Increasing government transparency was a big part of President Obama's platform on the campaign trail. He pledged to allow five days of public comment before signing bills, make White House communications public, and conduct regulatory agency business in public.
He also promised to create a "contracts and influence" database that would disclose how much federal contractors spend on lobbying, what contracts they receive and how well they complete them. In December 2009, we rated that promise In the Works. We wanted to see if there's been any movement on this promise since then.
We spoke with Craig Holman, the legislative representative for Public Citizen, a public interest group. Holman told us that the Obama administration has been working behind the scenes on contractor databases.
In April 2010, the administration concluded the consolidation and integration process for many of its previously-disconnected contractor databases, Holman said. This information is currently available for contractor procurement officers via the Federal Awardee Performance and Integrity Information System (FAPIIS). The system was created following the passage of the Duncan Hunter National Defense Authorization Act of 2009, which called for the creation of a database to monitor the performance of federal contractors.
The database says whether the contractor finished the project on time and followed the budget and includes details of any civil violations in the last five years and suspensions, among other information, Holman said.
The system is not accessible to the public and does not currently contain information on contractor lobbying expenditures. Still, Holman told us that if the system data became publicly available, it would be easy for government watchdog groups to cross-link that data with existing databases that track lobbying expenditures.
We should mention that there is a bill pending in the Senate that would make several changes to the current system. It would require a review of how the system data is being used by the Inspectors General, improve contractor identification systems, and require further integration of existing databases. There is also proposed legislation that calls on the General Services Administration (GSA) to make selected FAPIIS system data available to the public, according to the Project on Government Oversight, a government watchdog group.

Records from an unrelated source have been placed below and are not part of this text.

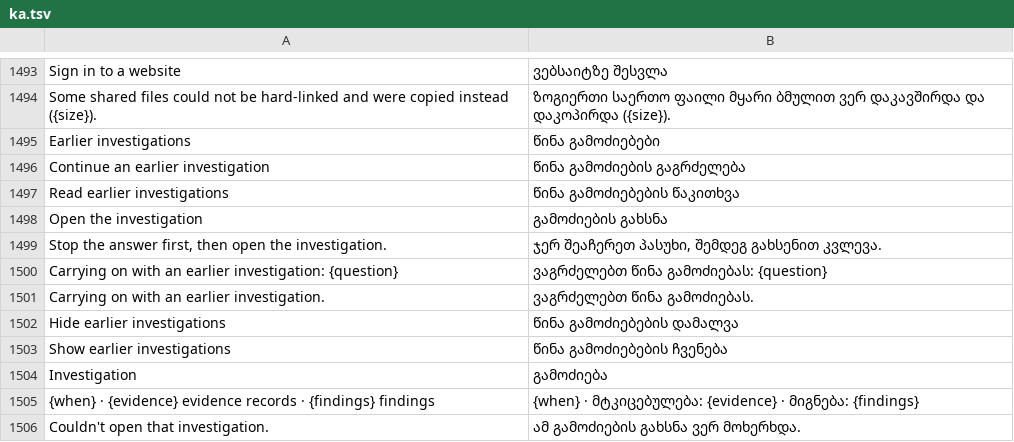
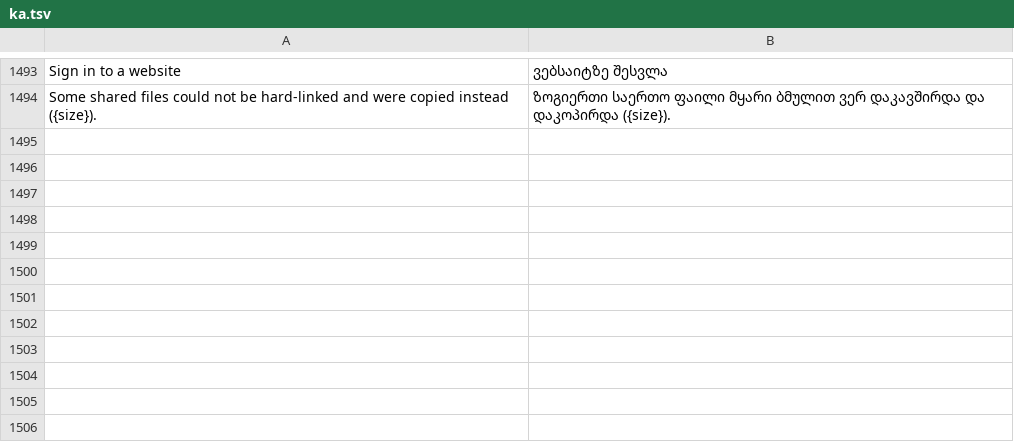
Before and after one commit to FuryNocturn/craft-anything, a TSV file: crates/ui-egui/src/i18n/ka.tsv, drawn as a sheet; only a part is shown, gaps mark what is left out.

Commit message:
Leave the translations of the new strings to craft-i18n
AGENTS.md rule 16: a feature PR adds English only. The 12 new strings come out of the 14 catalogs
and go in awaiting.txt. Three of them were looked up where i18n-coverage can't see (a variable,
inside format!), so their lookups are now plain tr("…") calls.

```diff
--- a/crates/ui-egui/src/i18n/ka.tsv
+++ b/crates/ui-egui/src/i18n/ka.tsv
@@ -1494,13 +1494 @@ Sign in to a website	ვებსაიტზე შესვლა
 Some shared files could not be hard-linked and were copied instead ({size}).	ზოგიერთი საერთო ფაილი მყარი ბმულით ვერ დაკავშირდა და დაკოპირდა ({size}).
-Earlier investigations	წინა გამოძიებები
-Continue an earlier investigation	წინა გამოძიების გაგრძელება
-Read earlier investigations	წინა გამოძიებების წაკითხვა
-Open the investigation	გამოძიების გახსნა
-Stop the answer first, then open the investigation.	ჯერ შეაჩერეთ პასუხი, შემდეგ გახსენით კვლევა.
-Carrying on with an earlier investigation: {question}	ვაგრძელებთ წინა გამოძიებას: {question}
-Carrying on with an earlier investigation.	ვაგრძელებთ წინა გამოძიებას.
-Hide earlier investigations	წინა გამოძიებების დამალვა
-Show earlier investigations	წინა გამოძიებების ჩვენება
-Investigation	გამოძიება
-{when} · {evidence} evidence records · {findings} findings	{when} · მტკიცებულება: {evidence} · მიგნება: {findings}
-Couldn't open that investigation.	ამ გამოძიების გახსნა ვერ მოხერხდა.
```
Also changed, not shown: crates/ui-egui/src/i18n/es.tsv, crates/ui-egui/src/i18n/pt-br.tsv, 14 other files.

President Obama has not officially endorsed current legislative proposals that would make the data public, but Holman said that the proposal "is consistent with his transparency program," so he expects the administration to adopt "such a policy soon." Scott Amey, the general counsel for the Project on Government Oversight, is a bit more critical. He says that the "administration is moving slowly" on making the data public and gives more credit to Congress. Either way, there is a clear effort from at least some quarters to make the data publicly available.
Finally, on June 18, 2010, the White House released a memorandum calling on the Director of the Office of Management and Budget to provide the President "a plan for completing integration for the remaining [FAPISS] databases, to the extent permitted by law, so that agencies can access them through a single entry point."
President Obama promised to develop a comprehensive database with information on how much federal contractors spend on lobbying, what contracts they are getting and how well they complete them. The administration has been working steadily over the past several months to integrate at least nine contractor databases that were previously disconnected. The new system includes many of the specific details that President Obama discussed on the campaign trail. Obama has also asked for a plan on how to integrate the remaining databases, and has issued a memorandum directing agencies to be more vigilant about whom they give money to. There is still much room for improvement, though. The database is currently not public and does not include lobbying expenditures, both features which Obama promised the system would have. We'll be watching this one closely, but for now, it remains In the Works.